Web interface edit records:
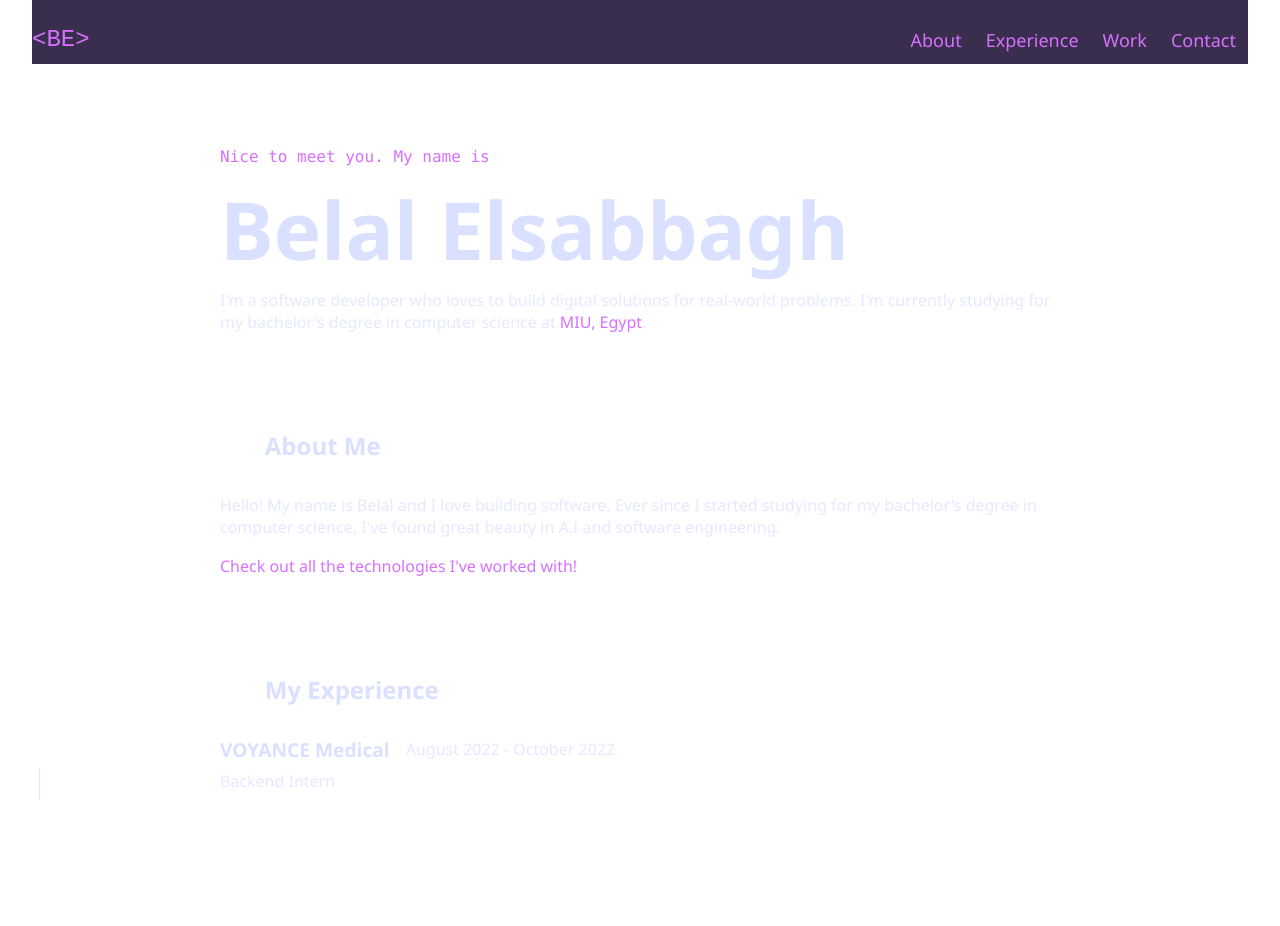
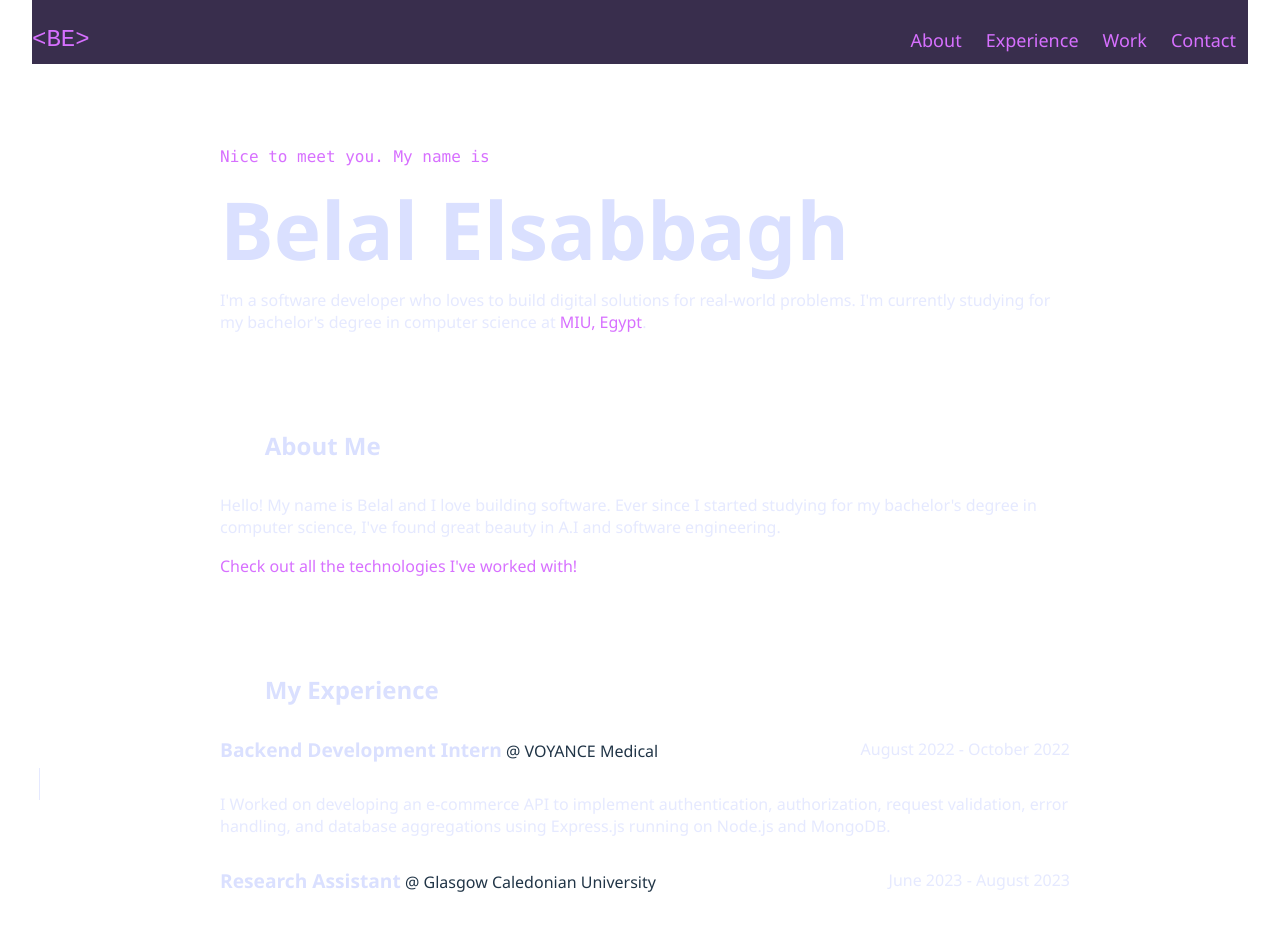
Before and after one commit to belsabbagh/my-portfolio-website, a SvelteKit app: page / in a window 1280 px wide. Shown: the top 926 px of the page. Built offline with nearby package versions, Linux system fonts and the light colour scheme; some icons are missing.

Commit message:
Update internship details and experience section

```diff
--- a/src/routes/+page.svelte
+++ b/src/routes/+page.svelte
@@ -12,9 +12,19 @@
     {
       company: "VOYANCE Medical",
       href: "https://voyancemedical.com/",
-      position: "Backend Intern",
+      position: "Backend Development Intern",
       startDate: "August 2022",
       endDate: "October 2022",
+      details:
+        "I Worked on developing an e-commerce API to implement authentication, authorization, request validation, error handling, and database aggregations using Express.js running on Node.js and MongoDB.",
+    },
+    {
+      company: "Glasgow Caledonian University",
+      position: "Research Assistant",
+      startDate: "June 2023",
+      endDate: "August 2023",
+      details:
+        "I worked on my own research project to estimate the state of health of Lithium-ion batteries using deep learning and time-series analysis. I've also contributed to the the research of M.Sc. and Ph.D. students on computer vision and natural language processing research."
     },
   ];
 </script>
@@ -58,14 +68,16 @@
   <MainSection id="experience" title="My Experience">
     <div class="section-icon" slot="icon"><MdContentPaste /></div>
     <div class="experience">
-      {#each experience as { company, position, startDate, endDate }}
+      {#each experience as { company, position, startDate, endDate, details }}
         <div class="experience-item">
           <div class="experience-item-title">
-            <h3>{company}</h3>
-            <p>{position}</p>
+            <h3 class="experience-position">{position}</h3> @ <span>{company}</span>
           </div>
           <p>{startDate} - {endDate}</p>
         </div>
+        <p>
+          {details}
+        </p>
       {/each}
     </div>
   </MainSection>
@@ -139,17 +151,23 @@
   .experience {
     display: flex;
     flex-direction: column;
+    gap: 1rem;
     width: 100%;
   }
 
   .experience-item {
     display: flex;
     flex-direction: row;
-    margin-bottom: 1rem;
+    justify-content: space-between;
+    align-items: start;
   }
 
   .experience-item-title {
     margin-right: 1rem;
   }
 
+  .experience-position {
+    /* make it so that other things can be in the same line */
+    display: inline;
+  }
 </style>
```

YOUR OBJECTIVE:
The lines above that hold the word "position" are the ones to copy.

SOLUTION TO THIS EXERCISE:
-      position: "Backend Intern",
+      position: "Backend Development Intern",
+      position: "Research Assistant",
-      {#each experience as { company, position, startDate, endDate }}
+      {#each experience as { company, position, startDate, endDate, details }}
-            <p>{position}</p>
+            <h3 class="experience-position">{position}</h3> @ <span>{company}</span>
+  .experience-position {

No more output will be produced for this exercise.